__ABOUT THIS TASK__
Without the pictures, give the entries below again exactly as written.

--------------------

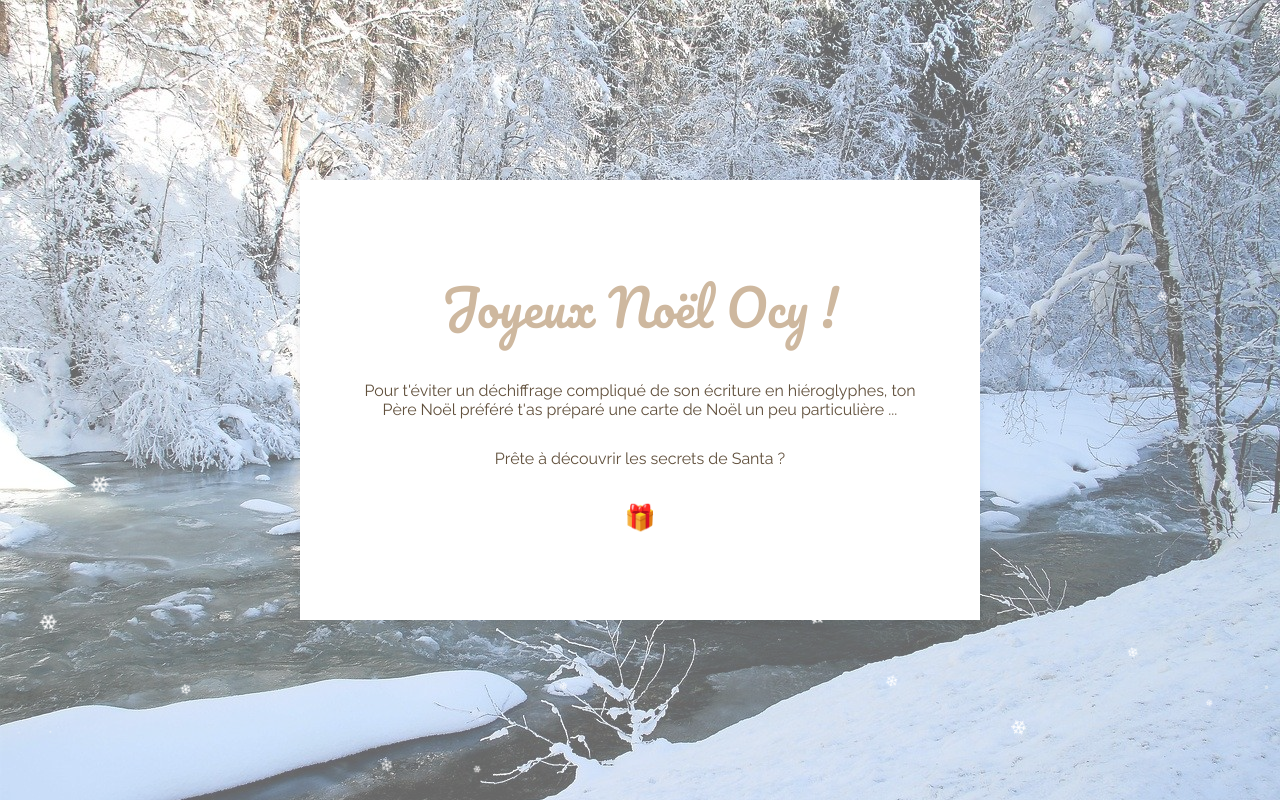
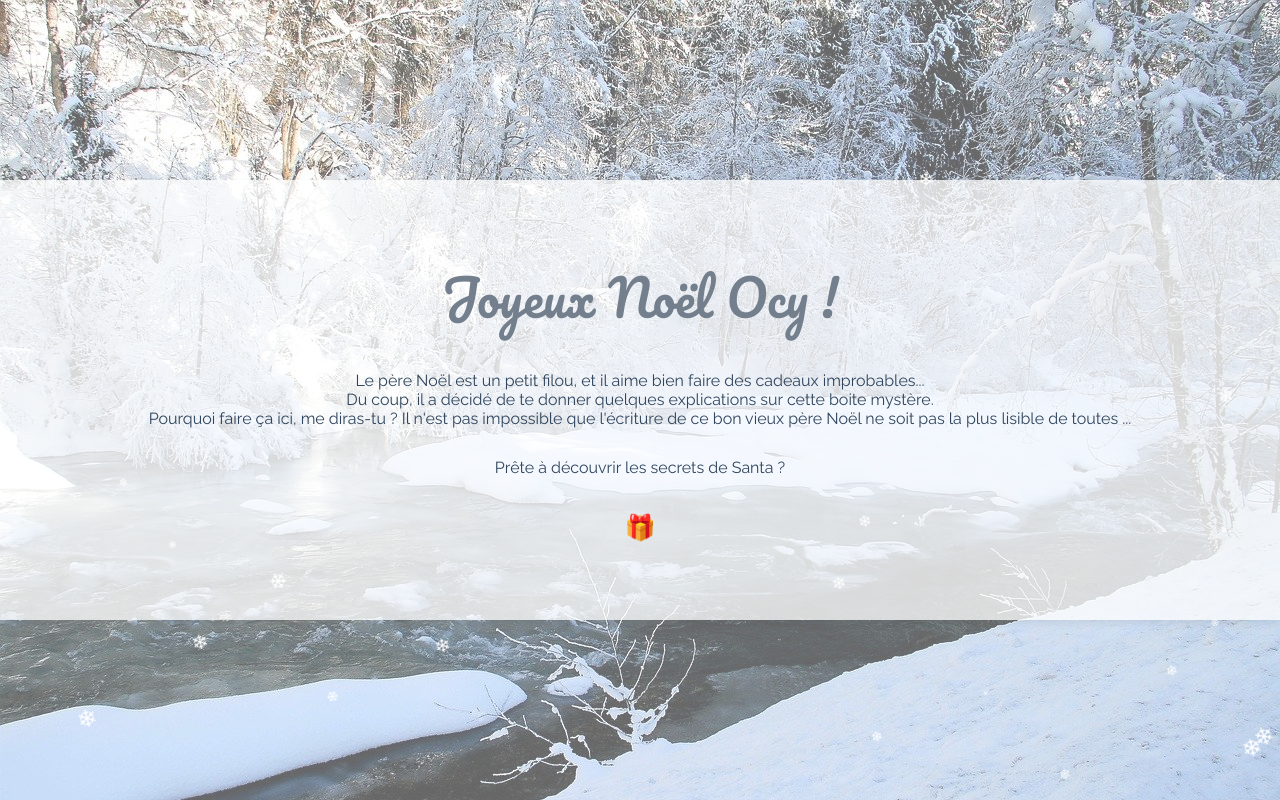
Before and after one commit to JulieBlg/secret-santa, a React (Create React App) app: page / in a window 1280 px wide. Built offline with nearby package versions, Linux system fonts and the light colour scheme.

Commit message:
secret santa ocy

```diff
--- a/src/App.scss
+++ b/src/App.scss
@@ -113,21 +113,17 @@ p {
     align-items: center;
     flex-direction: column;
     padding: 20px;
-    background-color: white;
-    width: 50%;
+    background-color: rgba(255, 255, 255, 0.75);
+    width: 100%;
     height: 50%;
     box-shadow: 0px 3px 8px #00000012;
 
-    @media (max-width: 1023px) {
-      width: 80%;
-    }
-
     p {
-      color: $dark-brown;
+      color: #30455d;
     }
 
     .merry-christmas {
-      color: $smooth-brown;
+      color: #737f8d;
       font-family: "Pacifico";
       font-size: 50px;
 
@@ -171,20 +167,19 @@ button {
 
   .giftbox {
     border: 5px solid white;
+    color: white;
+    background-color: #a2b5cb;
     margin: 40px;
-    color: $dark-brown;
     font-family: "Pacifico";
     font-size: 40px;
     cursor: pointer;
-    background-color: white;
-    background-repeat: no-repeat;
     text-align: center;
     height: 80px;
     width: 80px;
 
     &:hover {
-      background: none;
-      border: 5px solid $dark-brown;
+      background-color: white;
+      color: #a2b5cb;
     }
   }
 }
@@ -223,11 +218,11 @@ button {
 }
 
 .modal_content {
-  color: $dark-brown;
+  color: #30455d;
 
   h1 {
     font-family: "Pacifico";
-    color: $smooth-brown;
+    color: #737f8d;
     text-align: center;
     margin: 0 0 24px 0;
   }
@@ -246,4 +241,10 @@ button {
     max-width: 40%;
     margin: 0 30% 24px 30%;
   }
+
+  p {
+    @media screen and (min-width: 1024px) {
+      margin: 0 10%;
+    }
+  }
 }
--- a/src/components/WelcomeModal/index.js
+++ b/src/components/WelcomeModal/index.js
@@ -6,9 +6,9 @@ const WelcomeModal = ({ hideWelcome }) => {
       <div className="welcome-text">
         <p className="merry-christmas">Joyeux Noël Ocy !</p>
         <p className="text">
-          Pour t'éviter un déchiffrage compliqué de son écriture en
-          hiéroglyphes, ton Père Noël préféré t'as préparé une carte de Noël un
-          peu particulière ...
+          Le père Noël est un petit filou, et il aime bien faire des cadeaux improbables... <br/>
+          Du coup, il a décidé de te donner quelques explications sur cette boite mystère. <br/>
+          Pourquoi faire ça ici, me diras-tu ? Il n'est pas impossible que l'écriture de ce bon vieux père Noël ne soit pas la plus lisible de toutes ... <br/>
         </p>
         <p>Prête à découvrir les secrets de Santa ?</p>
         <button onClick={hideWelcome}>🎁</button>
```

--------------------

__THE ANSWER__
Before and after one commit to JulieBlg/secret-santa, a React (Create React App) app: page / in a window 1280 px wide. Built offline with nearby package versions, Linux system fonts and the light colour scheme.

Commit message:
secret santa ocy

```diff
--- a/src/App.scss
+++ b/src/App.scss
@@ -113,21 +113,17 @@ p {
     align-items: center;
     flex-direction: column;
     padding: 20px;
-    background-color: white;
-    width: 50%;
+    background-color: rgba(255, 255, 255, 0.75);
+    width: 100%;
     height: 50%;
     box-shadow: 0px 3px 8px #00000012;
 
-    @media (max-width: 1023px) {
-      width: 80%;
-    }
-
     p {
-      color: $dark-brown;
+      color: #30455d;
     }
 
     .merry-christmas {
-      color: $smooth-brown;
+      color: #737f8d;
       font-family: "Pacifico";
       font-size: 50px;
 
@@ -171,20 +167,19 @@ button {
 
   .giftbox {
     border: 5px solid white;
+    color: white;
+    background-color: #a2b5cb;
     margin: 40px;
-    color: $dark-brown;
     font-family: "Pacifico";
     font-size: 40px;
     cursor: pointer;
-    background-color: white;
-    background-repeat: no-repeat;
     text-align: center;
     height: 80px;
     width: 80px;
 
     &:hover {
-      background: none;
-      border: 5px solid $dark-brown;
+      background-color: white;
+      color: #a2b5cb;
     }
   }
 }
@@ -223,11 +218,11 @@ button {
 }
 
 .modal_content {
-  color: $dark-brown;
+  color: #30455d;
 
   h1 {
     font-family: "Pacifico";
-    color: $smooth-brown;
+    color: #737f8d;
     text-align: center;
     margin: 0 0 24px 0;
   }
@@ -246,4 +241,10 @@ button {
     max-width: 40%;
     margin: 0 30% 24px 30%;
   }
+
+  p {
+    @media screen and (min-width: 1024px) {
+      margin: 0 10%;
+    }
+  }
 }
--- a/src/components/WelcomeModal/index.js
+++ b/src/components/WelcomeModal/index.js
@@ -6,9 +6,9 @@ const WelcomeModal = ({ hideWelcome }) => {
       <div className="welcome-text">
         <p className="merry-christmas">Joyeux Noël Ocy !</p>
         <p className="text">
-          Pour t'éviter un déchiffrage compliqué de son écriture en
-          hiéroglyphes, ton Père Noël préféré t'as préparé une carte de Noël un
-          peu particulière ...
+          Le père Noël est un petit filou, et il aime bien faire des cadeaux improbables... <br/>
+          Du coup, il a décidé de te donner quelques explications sur cette boite mystère. <br/>
+          Pourquoi faire ça ici, me diras-tu ? Il n'est pas impossible que l'écriture de ce bon vieux père Noël ne soit pas la plus lisible de toutes ... <br/>
         </p>
         <p>Prête à découvrir les secrets de Santa ?</p>
         <button onClick={hideWelcome}>🎁</button>
```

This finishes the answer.